STI closes up 27 points on positive leave from Wall Street, Chinese rally

A file picture of a digital screen displaying stocks index data in Singapore. PHOTO: AFP
A file picture of a digital screen displaying stocks index data in Singapore. PHOTO: AFP

SINGAPORE - Singapore shares tracked a positive lead from Wall Street and a rally in Chinese stocks in the last hour of trade on Wednesday on suspected intervention from Beijing.

The benchmark Straits Times Index recovered above the 2,850 support, rising 26.80 points or 0.94 per cent to 2,868.74.

Ahead of the keenly awaited United States Federal Reserve's decision on interest rates this week, a growing number of investors are selling bond holdings and buying risk assets like equities and currencies, IG market analyst Bernard Aw noted.

"Risk sentiments were improved tentatively, and the risk-on mode seemed to be tentative and speculative rather than based on fundamentals. ... The China Securities Finance Corp (CSFC), which is the state-designated agency to lead the support efforts, was reportedly buying blue chips," he said.

Traders will be eyeing the US inflation report for clues on the likelihood of a September rate hike. "Expectations are for a 0.1 per cent month-on-month decline in headline CPI, and a mild 0.2 per cent gain on year-on-year terms. A better-than-expected result would raise hopes of a rate move in September," Mr Aw said.

Genting Singapore was among the most actively traded stocks, climbing 6.2 per cent or 4.5 cents to 77.5 cents, with 55.3 million shares traded after Macquarie upgraded its call to outperform from underperform.

Mr Somesh Kumar Agarwal, an analyst with Macquarie Capital Securities (Singapore), said the casino operator's stock price has fallen 40 per cent in the past year, and believes it has been "sufficiently punished for Singapore market's declining gross gaming revenues, and its own poor capital management over the past 12 months."
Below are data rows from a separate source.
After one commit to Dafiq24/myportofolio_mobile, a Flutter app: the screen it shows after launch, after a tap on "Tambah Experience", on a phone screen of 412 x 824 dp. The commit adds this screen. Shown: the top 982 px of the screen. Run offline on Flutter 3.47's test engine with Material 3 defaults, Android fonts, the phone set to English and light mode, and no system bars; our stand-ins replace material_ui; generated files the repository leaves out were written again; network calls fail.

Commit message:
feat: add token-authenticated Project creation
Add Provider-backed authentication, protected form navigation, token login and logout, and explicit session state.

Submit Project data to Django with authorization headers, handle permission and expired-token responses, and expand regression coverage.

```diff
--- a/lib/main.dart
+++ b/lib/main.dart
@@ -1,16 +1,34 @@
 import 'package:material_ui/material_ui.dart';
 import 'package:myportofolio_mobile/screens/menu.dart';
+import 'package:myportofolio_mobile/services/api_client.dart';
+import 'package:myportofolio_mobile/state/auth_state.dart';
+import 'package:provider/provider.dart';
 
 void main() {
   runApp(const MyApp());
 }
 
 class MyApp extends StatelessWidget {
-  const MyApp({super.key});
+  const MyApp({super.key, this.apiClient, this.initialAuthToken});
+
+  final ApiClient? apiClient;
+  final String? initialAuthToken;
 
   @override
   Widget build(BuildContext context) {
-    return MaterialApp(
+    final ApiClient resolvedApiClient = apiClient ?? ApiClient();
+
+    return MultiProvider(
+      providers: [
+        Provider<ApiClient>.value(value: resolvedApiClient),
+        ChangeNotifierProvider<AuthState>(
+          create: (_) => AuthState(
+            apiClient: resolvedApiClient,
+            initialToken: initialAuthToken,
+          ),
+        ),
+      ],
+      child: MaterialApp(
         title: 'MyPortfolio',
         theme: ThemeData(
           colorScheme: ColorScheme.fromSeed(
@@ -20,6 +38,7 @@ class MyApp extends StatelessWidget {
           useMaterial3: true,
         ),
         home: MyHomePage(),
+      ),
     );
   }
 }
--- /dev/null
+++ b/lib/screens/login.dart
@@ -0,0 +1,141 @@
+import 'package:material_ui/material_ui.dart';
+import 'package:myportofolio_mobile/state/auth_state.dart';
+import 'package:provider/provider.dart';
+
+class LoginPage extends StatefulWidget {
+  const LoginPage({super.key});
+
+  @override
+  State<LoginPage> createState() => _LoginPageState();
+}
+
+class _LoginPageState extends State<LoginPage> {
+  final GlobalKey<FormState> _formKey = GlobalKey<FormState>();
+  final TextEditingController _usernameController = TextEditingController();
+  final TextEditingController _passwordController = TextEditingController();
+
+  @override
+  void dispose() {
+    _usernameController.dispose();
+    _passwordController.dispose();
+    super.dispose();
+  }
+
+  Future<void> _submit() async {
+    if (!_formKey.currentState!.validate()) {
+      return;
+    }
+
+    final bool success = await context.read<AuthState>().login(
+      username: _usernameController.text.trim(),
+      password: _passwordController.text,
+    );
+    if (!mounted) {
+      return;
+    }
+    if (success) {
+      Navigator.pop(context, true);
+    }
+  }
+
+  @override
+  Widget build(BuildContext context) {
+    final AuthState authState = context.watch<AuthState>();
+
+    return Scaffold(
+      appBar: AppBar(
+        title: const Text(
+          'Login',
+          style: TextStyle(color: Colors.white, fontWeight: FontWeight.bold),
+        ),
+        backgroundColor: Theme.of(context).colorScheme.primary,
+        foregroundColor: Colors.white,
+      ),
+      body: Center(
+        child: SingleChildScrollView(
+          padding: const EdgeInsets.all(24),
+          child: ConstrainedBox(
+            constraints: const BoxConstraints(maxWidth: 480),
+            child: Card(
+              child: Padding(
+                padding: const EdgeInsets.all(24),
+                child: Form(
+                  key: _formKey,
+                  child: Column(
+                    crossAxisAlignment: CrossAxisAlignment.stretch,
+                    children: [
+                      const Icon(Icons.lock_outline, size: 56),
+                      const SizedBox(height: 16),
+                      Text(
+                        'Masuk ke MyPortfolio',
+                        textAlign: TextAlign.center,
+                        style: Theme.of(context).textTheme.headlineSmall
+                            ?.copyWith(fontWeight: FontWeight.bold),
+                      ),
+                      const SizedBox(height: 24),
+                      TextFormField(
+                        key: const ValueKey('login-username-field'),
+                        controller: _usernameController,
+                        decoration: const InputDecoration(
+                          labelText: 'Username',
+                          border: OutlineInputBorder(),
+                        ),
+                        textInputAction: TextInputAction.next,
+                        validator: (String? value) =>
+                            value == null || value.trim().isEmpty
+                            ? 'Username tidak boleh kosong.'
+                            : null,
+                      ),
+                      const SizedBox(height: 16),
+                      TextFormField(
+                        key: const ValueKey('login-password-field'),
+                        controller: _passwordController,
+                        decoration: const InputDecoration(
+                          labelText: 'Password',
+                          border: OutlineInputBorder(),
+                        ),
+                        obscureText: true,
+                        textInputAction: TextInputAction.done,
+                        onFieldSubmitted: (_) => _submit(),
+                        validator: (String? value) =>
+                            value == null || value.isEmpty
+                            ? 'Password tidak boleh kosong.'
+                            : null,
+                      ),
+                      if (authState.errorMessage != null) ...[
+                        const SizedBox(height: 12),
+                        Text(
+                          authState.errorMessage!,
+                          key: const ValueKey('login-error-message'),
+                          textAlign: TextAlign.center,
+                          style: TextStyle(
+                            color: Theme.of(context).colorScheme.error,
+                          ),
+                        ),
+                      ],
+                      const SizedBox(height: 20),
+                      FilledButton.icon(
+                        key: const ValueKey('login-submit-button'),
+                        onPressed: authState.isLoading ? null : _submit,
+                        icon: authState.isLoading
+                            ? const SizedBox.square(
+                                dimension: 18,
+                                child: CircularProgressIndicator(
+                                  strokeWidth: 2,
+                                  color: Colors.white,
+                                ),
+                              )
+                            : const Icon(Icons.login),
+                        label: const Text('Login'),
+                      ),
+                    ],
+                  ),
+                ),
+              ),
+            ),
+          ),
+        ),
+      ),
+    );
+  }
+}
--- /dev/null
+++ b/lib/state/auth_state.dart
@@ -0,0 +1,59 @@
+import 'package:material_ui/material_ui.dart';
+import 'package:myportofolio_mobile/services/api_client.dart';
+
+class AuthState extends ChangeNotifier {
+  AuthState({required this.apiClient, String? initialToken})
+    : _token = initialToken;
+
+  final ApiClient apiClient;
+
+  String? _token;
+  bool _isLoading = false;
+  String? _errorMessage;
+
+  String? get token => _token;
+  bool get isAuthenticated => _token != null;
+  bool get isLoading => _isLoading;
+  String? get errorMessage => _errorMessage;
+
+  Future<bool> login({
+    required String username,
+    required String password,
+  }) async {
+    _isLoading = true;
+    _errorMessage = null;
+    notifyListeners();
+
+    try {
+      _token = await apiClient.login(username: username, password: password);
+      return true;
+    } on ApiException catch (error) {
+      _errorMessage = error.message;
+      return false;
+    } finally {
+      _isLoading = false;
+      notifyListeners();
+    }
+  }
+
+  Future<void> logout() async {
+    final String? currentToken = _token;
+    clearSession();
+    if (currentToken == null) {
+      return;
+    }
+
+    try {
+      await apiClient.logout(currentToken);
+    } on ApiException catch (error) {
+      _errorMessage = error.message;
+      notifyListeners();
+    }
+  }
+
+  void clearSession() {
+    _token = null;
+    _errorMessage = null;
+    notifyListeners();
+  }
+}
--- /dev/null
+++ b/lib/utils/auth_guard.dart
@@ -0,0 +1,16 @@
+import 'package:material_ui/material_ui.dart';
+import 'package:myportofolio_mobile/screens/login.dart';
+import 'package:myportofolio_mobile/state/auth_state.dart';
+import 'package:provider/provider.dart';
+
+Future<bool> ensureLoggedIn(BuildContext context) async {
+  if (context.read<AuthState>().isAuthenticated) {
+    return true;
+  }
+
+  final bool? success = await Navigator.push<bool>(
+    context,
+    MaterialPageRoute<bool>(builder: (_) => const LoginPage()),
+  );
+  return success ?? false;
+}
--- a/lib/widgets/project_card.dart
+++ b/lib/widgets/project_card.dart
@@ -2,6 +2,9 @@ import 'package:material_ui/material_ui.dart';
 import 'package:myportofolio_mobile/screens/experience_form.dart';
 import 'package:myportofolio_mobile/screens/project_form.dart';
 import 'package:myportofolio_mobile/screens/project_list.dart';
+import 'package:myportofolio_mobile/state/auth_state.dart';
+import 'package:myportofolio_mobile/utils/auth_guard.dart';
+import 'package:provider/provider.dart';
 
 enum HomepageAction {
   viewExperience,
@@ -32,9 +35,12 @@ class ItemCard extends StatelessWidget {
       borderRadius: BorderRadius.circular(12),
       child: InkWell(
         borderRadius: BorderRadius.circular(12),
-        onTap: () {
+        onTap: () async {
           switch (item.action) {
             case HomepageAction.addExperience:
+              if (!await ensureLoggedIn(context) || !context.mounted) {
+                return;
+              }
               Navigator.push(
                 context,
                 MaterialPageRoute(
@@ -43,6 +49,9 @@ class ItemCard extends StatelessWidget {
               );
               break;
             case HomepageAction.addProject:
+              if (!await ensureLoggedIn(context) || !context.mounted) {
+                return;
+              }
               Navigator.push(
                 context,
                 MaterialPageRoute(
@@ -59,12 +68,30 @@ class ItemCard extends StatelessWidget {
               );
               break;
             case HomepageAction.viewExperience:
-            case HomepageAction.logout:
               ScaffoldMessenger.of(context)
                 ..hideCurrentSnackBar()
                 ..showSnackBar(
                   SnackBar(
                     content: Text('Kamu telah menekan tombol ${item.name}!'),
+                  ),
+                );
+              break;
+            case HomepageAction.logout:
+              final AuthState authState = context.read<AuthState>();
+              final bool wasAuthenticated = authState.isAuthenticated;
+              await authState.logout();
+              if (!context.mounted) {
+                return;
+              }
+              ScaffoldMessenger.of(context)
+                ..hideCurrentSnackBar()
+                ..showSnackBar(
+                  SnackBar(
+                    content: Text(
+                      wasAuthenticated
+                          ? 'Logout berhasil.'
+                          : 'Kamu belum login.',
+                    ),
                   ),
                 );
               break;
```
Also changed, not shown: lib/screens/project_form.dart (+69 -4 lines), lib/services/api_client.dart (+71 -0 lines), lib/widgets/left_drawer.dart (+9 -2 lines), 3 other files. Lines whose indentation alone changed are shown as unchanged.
Genting is the cheapest casino stock in Asia by a distance when Macau stocks are still trading between 9-18 times while Philippine stocks are trading between 10-13 times, Mr Agarwal said.

Ahead of its inclusion into the STI on Sept 21, Chinese shipbuilder Yangzijiang Shipbuilding jumped 4.2 per cent or five cents to $1.23, with 39.5 million shares traded.

Shares of Hyflux jumped 5.2 per cent or 3.5 cents to 71 cents on news that a consortium comprising the water services firm and its partner Mitsubishi Heavy Industries has been chosen by the National Environment Agency to build a $750 million waste-to-energy plant here.

Penny plays, also among the most actively traded, were mixed, with Ezra Holdings up 2.5 per cent or 0.3 cent to 12.3 cents, with 74.4 million shares traded; Noble Group dipped 2.2 per cent or one cent to 45 cents, with 63.4 million shares traded. Jeweller Soo Kee Group, which has a market cap of $120.9 million, closed flat at 21.5 cents.

Meanwhile, Healthway Medical Corp, which is the target of an acquisition by International Healthway Corp (IHC), called for a trading halt yesterday. The Singapore Exchange said last week that a "handful of individuals" who appear to be connected to one another have accounted for more than 60 per cent of the trades in IHC since April 2015 by trading among themselves.